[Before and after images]
·····

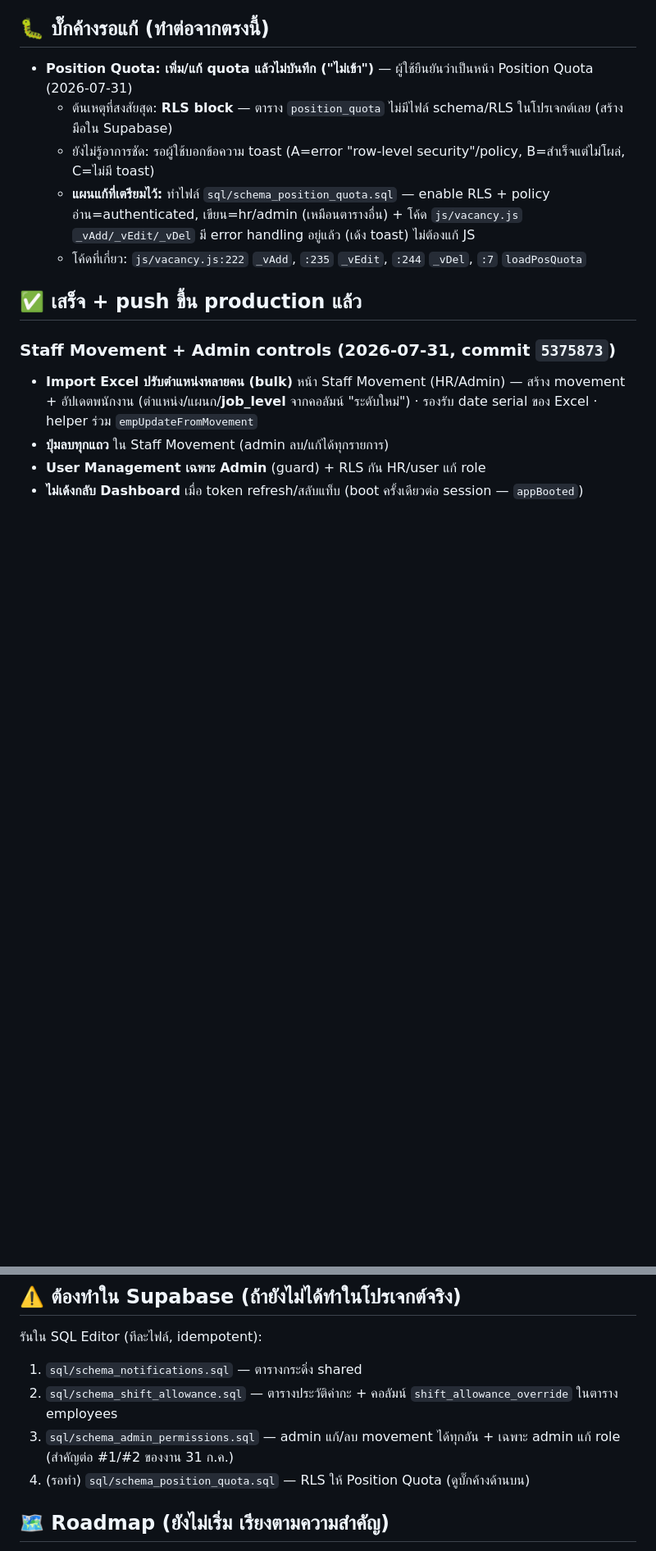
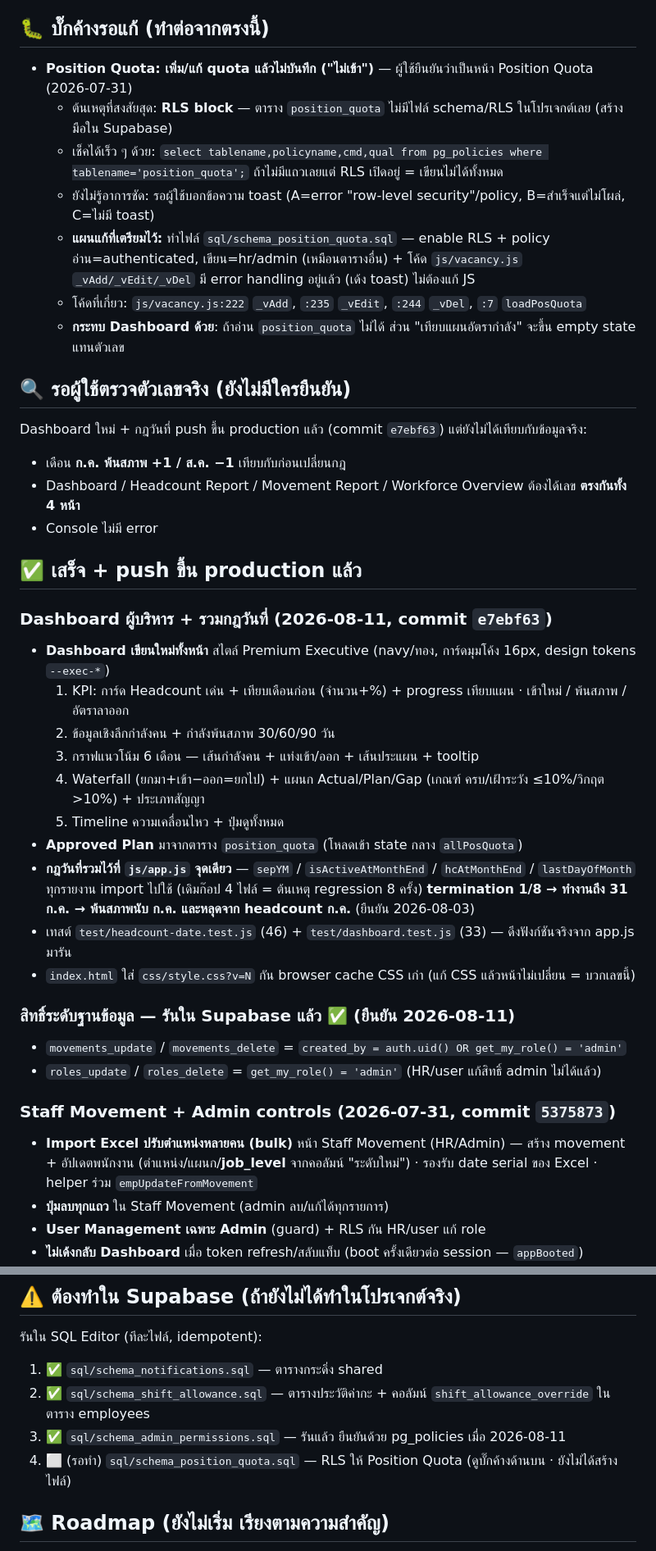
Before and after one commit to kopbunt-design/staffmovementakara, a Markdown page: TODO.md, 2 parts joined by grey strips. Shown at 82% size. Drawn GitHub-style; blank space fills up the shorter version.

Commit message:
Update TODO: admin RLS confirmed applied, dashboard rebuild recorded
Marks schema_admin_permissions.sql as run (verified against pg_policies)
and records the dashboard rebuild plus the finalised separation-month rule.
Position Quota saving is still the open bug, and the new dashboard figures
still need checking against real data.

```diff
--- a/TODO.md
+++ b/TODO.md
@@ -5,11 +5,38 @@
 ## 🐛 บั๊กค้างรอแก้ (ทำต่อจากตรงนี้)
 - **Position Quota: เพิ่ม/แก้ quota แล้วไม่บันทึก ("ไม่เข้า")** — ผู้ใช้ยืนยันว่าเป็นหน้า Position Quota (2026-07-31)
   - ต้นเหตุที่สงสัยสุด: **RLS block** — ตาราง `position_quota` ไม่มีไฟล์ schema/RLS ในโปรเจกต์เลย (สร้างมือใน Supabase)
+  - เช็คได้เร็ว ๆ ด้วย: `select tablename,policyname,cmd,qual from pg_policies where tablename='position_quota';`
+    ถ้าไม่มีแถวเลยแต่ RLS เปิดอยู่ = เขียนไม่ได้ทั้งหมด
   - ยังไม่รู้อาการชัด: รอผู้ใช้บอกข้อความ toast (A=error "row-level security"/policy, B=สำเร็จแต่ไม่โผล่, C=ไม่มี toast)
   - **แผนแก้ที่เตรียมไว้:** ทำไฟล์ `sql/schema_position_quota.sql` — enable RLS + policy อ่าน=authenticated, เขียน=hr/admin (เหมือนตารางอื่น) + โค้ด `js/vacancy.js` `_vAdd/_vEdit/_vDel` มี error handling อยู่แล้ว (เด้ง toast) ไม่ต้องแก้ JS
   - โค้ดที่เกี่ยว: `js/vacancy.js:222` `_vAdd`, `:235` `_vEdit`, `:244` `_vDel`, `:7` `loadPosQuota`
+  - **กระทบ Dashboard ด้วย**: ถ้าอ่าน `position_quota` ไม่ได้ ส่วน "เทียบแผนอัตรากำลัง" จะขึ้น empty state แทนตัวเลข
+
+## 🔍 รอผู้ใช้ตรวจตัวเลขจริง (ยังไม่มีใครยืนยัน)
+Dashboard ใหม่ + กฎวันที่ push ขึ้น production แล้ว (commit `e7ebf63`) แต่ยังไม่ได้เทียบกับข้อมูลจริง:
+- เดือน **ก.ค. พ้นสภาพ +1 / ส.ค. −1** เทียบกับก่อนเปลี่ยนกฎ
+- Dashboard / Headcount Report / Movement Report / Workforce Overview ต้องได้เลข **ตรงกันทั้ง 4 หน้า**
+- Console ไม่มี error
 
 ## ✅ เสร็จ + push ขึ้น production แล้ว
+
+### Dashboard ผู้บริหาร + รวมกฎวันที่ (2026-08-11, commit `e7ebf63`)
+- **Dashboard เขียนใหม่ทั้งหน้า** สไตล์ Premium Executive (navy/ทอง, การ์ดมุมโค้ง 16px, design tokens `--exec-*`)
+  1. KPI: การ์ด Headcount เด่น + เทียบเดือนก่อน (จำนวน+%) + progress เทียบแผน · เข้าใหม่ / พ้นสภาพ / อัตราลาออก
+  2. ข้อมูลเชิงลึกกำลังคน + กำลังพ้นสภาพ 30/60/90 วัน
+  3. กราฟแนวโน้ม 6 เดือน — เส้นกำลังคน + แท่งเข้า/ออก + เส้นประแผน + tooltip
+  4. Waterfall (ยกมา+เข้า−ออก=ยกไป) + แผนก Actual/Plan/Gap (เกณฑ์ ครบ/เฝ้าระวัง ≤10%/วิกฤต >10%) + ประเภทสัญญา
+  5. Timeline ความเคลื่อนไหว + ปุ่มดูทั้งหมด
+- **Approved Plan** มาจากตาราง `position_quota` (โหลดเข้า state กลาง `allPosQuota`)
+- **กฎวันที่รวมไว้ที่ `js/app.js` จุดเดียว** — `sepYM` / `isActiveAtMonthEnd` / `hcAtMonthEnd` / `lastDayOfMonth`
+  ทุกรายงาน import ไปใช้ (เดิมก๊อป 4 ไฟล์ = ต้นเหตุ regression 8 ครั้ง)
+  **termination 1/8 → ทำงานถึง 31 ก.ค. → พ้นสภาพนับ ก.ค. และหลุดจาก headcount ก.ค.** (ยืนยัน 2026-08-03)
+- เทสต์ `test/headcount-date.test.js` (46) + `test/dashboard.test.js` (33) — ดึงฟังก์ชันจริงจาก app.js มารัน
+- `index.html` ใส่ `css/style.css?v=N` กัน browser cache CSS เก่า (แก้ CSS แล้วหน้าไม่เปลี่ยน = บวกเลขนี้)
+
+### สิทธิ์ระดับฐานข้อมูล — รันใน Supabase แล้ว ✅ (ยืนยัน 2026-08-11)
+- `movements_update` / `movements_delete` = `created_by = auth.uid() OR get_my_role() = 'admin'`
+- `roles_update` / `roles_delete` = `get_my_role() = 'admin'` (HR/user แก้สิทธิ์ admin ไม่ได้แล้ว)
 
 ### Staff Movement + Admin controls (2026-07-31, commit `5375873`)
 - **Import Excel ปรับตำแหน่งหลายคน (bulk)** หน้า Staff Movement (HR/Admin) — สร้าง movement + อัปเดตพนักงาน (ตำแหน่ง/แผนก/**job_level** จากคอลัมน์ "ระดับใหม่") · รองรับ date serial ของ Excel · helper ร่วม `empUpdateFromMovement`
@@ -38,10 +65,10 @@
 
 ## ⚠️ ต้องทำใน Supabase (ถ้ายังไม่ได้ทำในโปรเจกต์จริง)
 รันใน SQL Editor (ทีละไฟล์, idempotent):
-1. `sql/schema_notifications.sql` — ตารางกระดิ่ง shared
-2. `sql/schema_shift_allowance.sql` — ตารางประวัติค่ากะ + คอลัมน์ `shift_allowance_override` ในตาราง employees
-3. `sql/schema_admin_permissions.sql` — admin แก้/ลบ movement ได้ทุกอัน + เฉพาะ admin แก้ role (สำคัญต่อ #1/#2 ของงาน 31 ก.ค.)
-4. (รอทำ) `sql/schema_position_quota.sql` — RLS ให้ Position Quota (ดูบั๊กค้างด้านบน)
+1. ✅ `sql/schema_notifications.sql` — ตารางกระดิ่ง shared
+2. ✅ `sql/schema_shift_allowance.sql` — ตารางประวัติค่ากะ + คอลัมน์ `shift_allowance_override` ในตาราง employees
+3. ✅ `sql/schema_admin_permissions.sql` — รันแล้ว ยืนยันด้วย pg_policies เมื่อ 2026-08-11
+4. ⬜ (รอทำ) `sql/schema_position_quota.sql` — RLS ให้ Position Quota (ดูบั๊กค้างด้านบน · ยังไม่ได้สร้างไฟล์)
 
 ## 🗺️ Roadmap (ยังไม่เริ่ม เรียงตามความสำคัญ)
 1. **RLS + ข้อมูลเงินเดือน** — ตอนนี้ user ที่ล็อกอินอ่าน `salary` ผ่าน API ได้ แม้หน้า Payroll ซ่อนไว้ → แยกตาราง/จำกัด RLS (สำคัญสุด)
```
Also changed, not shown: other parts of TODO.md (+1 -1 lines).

·····

In the data above, which lines have "against"? Report each of them.

Marks schema_admin_permissions.sql as run (verified against pg_policies)
still need checking against real data.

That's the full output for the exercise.